How Window Controllers Work

A controller object (in this case, an instance of the NSWindowController class) manages a window; this object is usually stored in a nib file. This management entails the following:

A window controller can manage a window by itself or as a participant in AppKit’s document-based architecture, which also includes the NSDocument and NSDocumentController classes. In this architecture, a window controller is created and managed by a document (an instance of an NSDocument subclass) and, in turn, keeps a reference to the document. For a discussion of this architecture, see Document-Based App Programming Guide for Mac.

The relationship between a window controller and a nib file is important. Although a window controller can manage a programmatically created window, it usually manages a window in a nib file. The nib file can contain other top-level objects, including other windows, but the window controller’s responsibility is this primary window. The window controller is usually the owner of the nib file, even when it is part of a document-based application.
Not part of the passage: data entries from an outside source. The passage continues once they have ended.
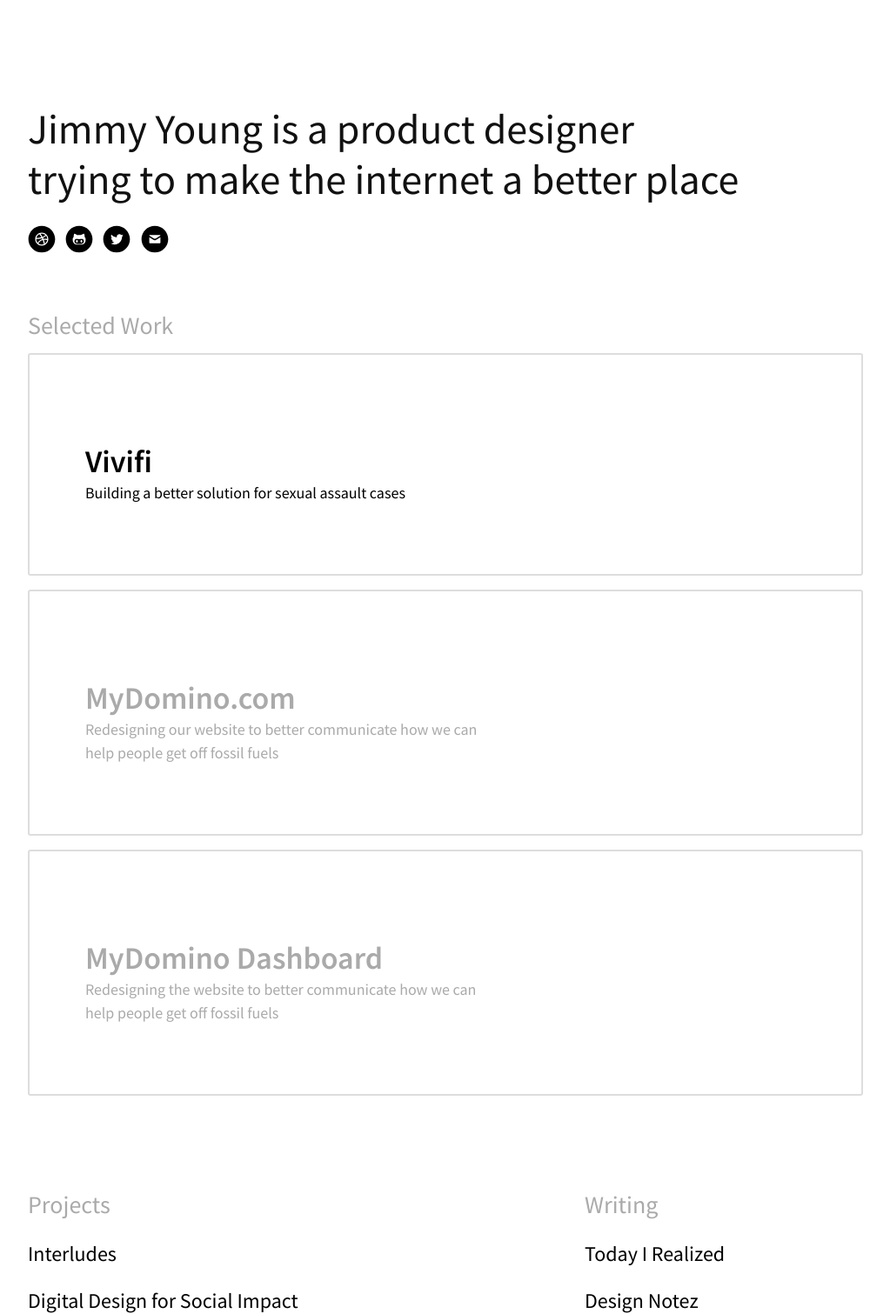
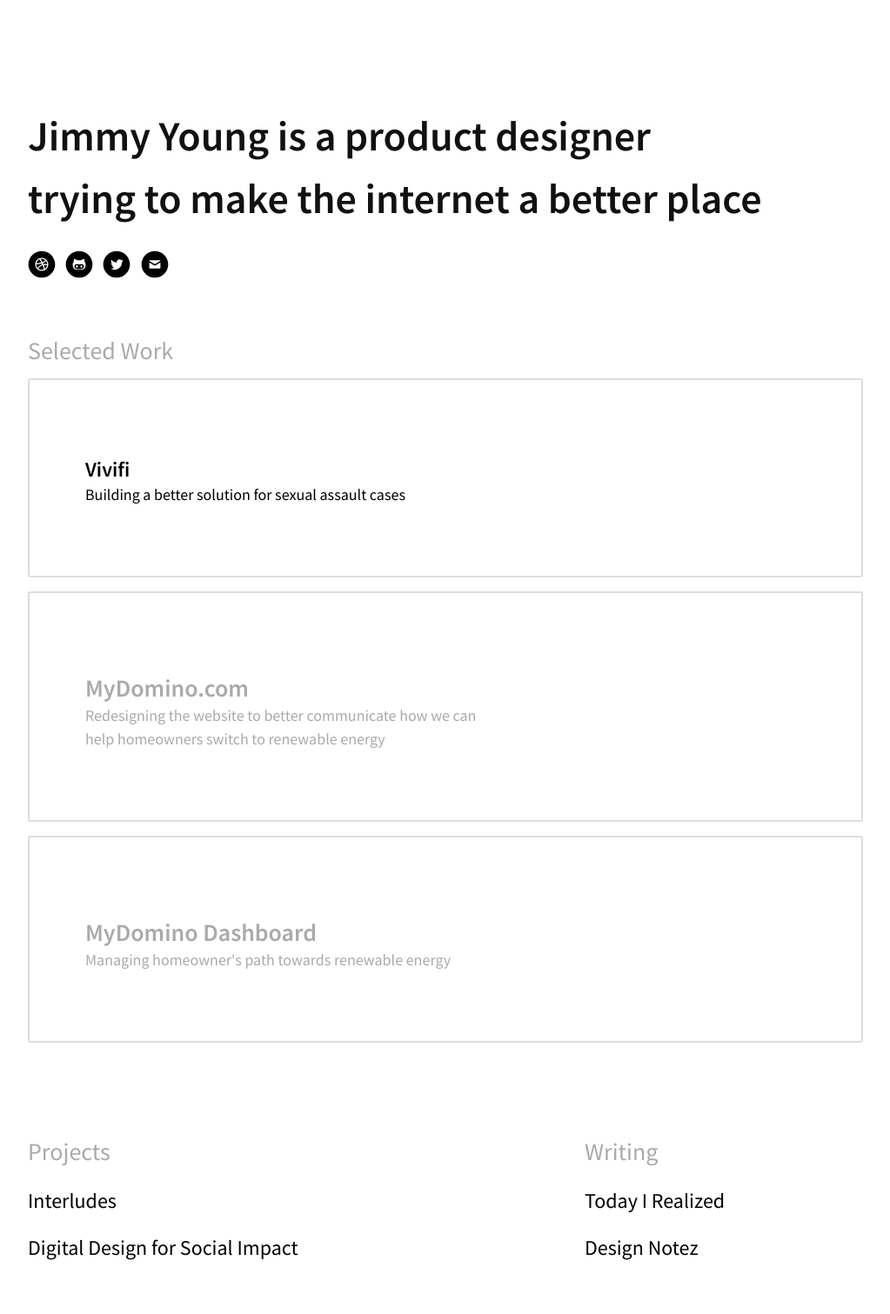
Before and after one commit to npmcdn-to-unpkg-bot/jyng.github.io, a Jekyll site: the page index.html, which Jekyll copies as it is, in a window 1280 px wide. Shown: the whole page at 87% size, without its empty margins (128-1151 px from the left). Built offline with Jekyll 4.4.1, drawn with Linux system fonts in a browser that asks for light colours; after the commit the page ends 1450 px from its top, so only the background shows below that.

Commit message:
small edits

```diff
--- a/css/posts.css
+++ b/css/posts.css
@@ -24,7 +24,10 @@ body {
 }
 
 h1, h2, h3, h4, h5, h6 { line-height: 1.25; }
-h1, .h1 {font-size: 32px;}
+h1, .h1 {
+  font-size: 32px;
+  margin-top:32px;
+  }
 h2, .h2, h3, .h3, h4, h5, h6 {font-size: 24px;}
 h2, .h2 {margin-top:48px;margin-bottom: 24px;}
 h3,.h3{color:gray;}
--- a/index.html
+++ b/index.html
@@ -26,7 +26,7 @@
     </header>
 
     <section id="intro" class="py2 mt0 md-mt4">
-      <p class="sans h2 sm-h0 m0 lh-header animated fadeInDown">
+      <p class="sans h2 bold sm-h0 m0 animated fadeInDown">
         Jimmy Young is a product designer <br class="md-show"> trying to make the internet a better&nbsp;place
       </p>
     </section>
@@ -52,19 +52,19 @@
     <h2 class="gray">Selected Work</h2>
     <div class="clearfix">
       <a href="/vivifi" class="col col-12 border border-silver rounded p3 md-p4 mb2">
-        <h3 class="mb0 bold sm-h1">Vivifi</h3>
+        <h3 class="mb0 bold sm-2">Vivifi</h3>
           <p class="mt0 col-12 sm-col-7">Building a better solution for sexual assault cases</p>
       </a>
     <div class="clearfix">
     <div class="gray col col-12 border border-silver rounded p3 md-p4 mb2">
-    <h3 class="mb0 bold sm-h1">MyDomino.com</h3>
-        <p class="mt0 col-12 sm-col-7">Redesigning our website to better communicate how we can help people get off fossil fuels</p>
+    <h3 class="mb0 bold sm-h2">MyDomino.com</h3>
+        <p class="mt0 col-12 sm-col-7">Redesigning the website to better communicate how we can help homeowners switch to renewable energy</p>
       </div>
     </div>
     <div class="clearfix">
       <div href="#" class="gray col col-12 border border-silver rounded p3 md-p4 mb2">
-        <h3 class="mb0 bold sm-h1">MyDomino Dashboard</h3>
-          <p class="mt0 col-12 sm-col-7">Redesigning the website to better communicate how we can help people get off fossil fuels</p>
+        <h3 class="mb0 bold sm-h2">MyDomino Dashboard</h3>
+          <p class="mt0 col-12 sm-col-7">Managing homeowner's path towards renewable energy</p>
       </div>
     </div>
     </div>
```
Also changed, not shown: _posts/2016-02-07-vivifi.md (+1 -1 lines), 3 other files.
For simple documents—that is, documents with only one nib file containing a window—you need do little directly with NSWindowController objects. AppKit creates one for you. However, if the default window controller is not sufficient, you can create a custom subclass of NSWindowController.

For documents with multiple windows or panels, your document must create separate instances of NSWindowController (or of custom subclasses of NSWindowController), one for each window or panel. An example is a CAD application that has different windows for side, top, and front views of drawn objects. What you do in your NSDocument subclass determines whether the default NSWindowController object or separately created and configured NSWindowController objects are used.
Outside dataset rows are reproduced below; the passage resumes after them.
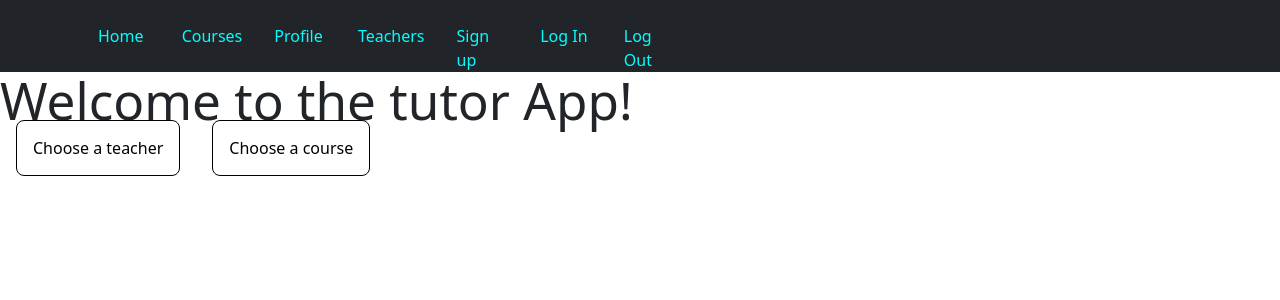
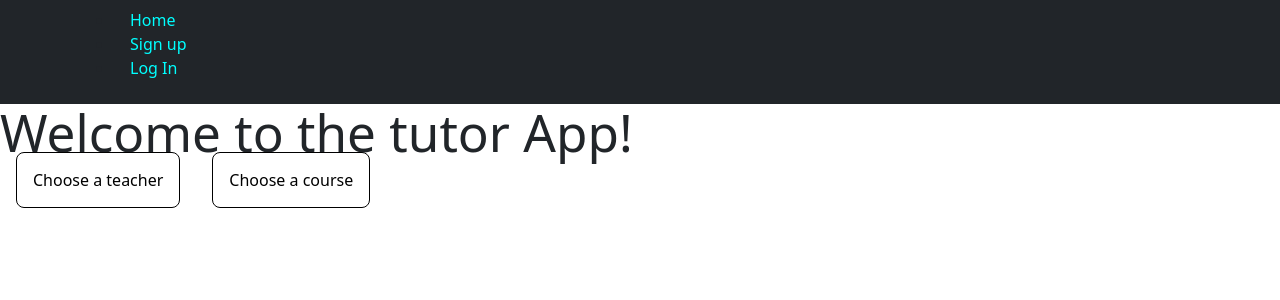
Before and after one commit to VishnuSobhana/tutor-app-frontend, a React (Vite) app: page / in a window 1280 px wide. Shown: the top 300 px of the page. Built offline with nearby package versions, Linux system fonts and the light colour scheme; no server answers.

Commit message:
Navbar redo

```diff
--- a/src/App.jsx
+++ b/src/App.jsx
@@ -21,12 +21,12 @@ function App() {
       <Routes>
         <Route element={<Navbar />}>
           <Route path="/" element={<Home />} />
-          <Route path="/teachers" element={<Teachers />} />
-          <Route path="/teacher/:teacherId" element={<Teacher />} />
-          <Route path="/courses" element={<Courses />} />
-          <Route path="/course/:courseId" element={<Course />} />
 
           <Route element={<ProtectedRoute />}>
+            <Route path="/teachers" element={<Teachers />} />
+            <Route path="/teacher/:teacherId" element={<Teacher />} />
+            <Route path="/courses" element={<Courses />} />
+            <Route path="/course/:courseId" element={<Course />} />
             <Route path="/course/new" element={<AddCourse />} />
             <Route path="/course/:courseID/edit" element={<EditCourse />} />
             <Route path="/profile" element={<Profile />} />
--- a/src/components/NavBar/NavBar.jsx
+++ b/src/components/NavBar/NavBar.jsx
@@ -1,39 +1,51 @@
-import { useContext } from 'react'
-import { NavLink, Outlet } from 'react-router-dom';
-import { useState } from 'react';
-import Container from 'react-bootstrap/Container';
-import Nav from 'react-bootstrap/Nav';
-import Navbar from 'react-bootstrap/Navbar';
-import { AuthContext } from '../../context/AuthContext';
-
-
-// import { Navbar, Nav } from 'react-bootstrap';
+import { useContext } from "react";
+import { NavLink, Outlet } from "react-router-dom";
+import { useState } from "react";
+import Container from "react-bootstrap/Container";
+import { Nav, Navbar } from "react-bootstrap";
+//import Navbar from "react-bootstrap/Navbar";
+import { AuthContext } from "../../context/AuthContext";
+// import { Navbar, Nav } from "react-bootstrap";
 const NavBar = () => {
-    const { user, authenticateUser, removeToken } = useContext(AuthContext)
+  const { user, authenticateUser, removeToken } = useContext(AuthContext);
   const handleClick = () => {
-        removeToken()
-        authenticateUser()
-    }
+    removeToken();
+    authenticateUser();
+  };
   return (
     <>
       <Navbar bg="dark" variant="dark">
         <Container>
+          <Nav className="me-auto">
+            <ul>
+              <li>
+                <NavLink to="/">Home</NavLink>
+              </li>
 
-                    <Nav className="me-auto">
-
-
-                        <NavLink to="/">Home</NavLink>
-
+              {user ? (
+                <>
+                  <li>
+                    <NavLink to="/profile">Profile</NavLink>
+                  </li>
+                  <li>
                     <NavLink to="/courses">Courses</NavLink>
-
-                        <NavLink to="/profile">Profile</NavLink>
+                  </li>
+                  <li>
                     <NavLink to="/teachers">Teachers</NavLink>
-
+                  </li>
+                  <button onClick={handleClick}>Logout</button>
+                </>
+              ) : (
+                <>
+                  <li>
                     <NavLink to="/signup">Sign up</NavLink>
+                  </li>
+                  <li>
                     <NavLink to="/login">Log In</NavLink>
-
-                        <NavLink to="/logout">Log Out</NavLink>
-
+                  </li>
+                </>
+              )}
+            </ul>
           </Nav>
         </Container>
       </Navbar>
@@ -42,8 +54,6 @@ const NavBar = () => {
       </main>
     </>
   );
-}
+};
 
-
-
-export default NavBar
+export default NavBar;
--- a/src/context/AuthContext.jsx
+++ b/src/context/AuthContext.jsx
@@ -1,13 +1,11 @@
 import { createContext, useState, useEffect } from "react";
 import myApi from "./../service/service";
 export const AuthContext = createContext();
-
 
 function AuthContextWrapper(props) {
   const [user, setUser] = useState(null);
   const [token, setToken] = useState(null);
   const [isLoading, setIsLoading] = useState(true);
-
 
   function storeToken(receivedToken) {
     localStorage.setItem("token", receivedToken);
@@ -16,7 +14,6 @@ function AuthContextWrapper(props) {
 
   function getToken() {
     return localStorage.getItem("token");
-
   }
 
   function removeToken() {
@@ -29,7 +26,7 @@ function AuthContextWrapper(props) {
       setToken(currentToken);
       if (!currentToken) return setUser(null);
 
-      const response = await myApi.get("/auth/me", {
+      const response = await myApi.get("/api/auth/me", {
         headers: {
           Authorization: `Bearer ${currentToken}`,
         },
@@ -61,5 +58,4 @@ function AuthContextWrapper(props) {
   );
 }
 
-
 export default AuthContextWrapper;
```
Lines whose indentation alone changed are shown as unchanged.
Window Closing Behavior

When a window is closed and it is part of a document-based application, the document removes the window’s window controller from its list of window controllers. This results in the system deallocating the window controller and the window, and possibly the NSDocument object itself. When a window controller is not part of a document-based application, closing the window does not by default result in the deallocation of the window or window controller. This is the desired behavior for a window controller that manages something like an inspector; you shouldn’t have to load the nib file again and re-create the objects the next time the user requests the inspector.

If you want the closing of a window to make both window and window controller go away when it isn’t part of a document, your subclass of NSWindowController can observe the NSWindowWillCloseNotification notification or, as the window delegate, implement the windowWillClose: method.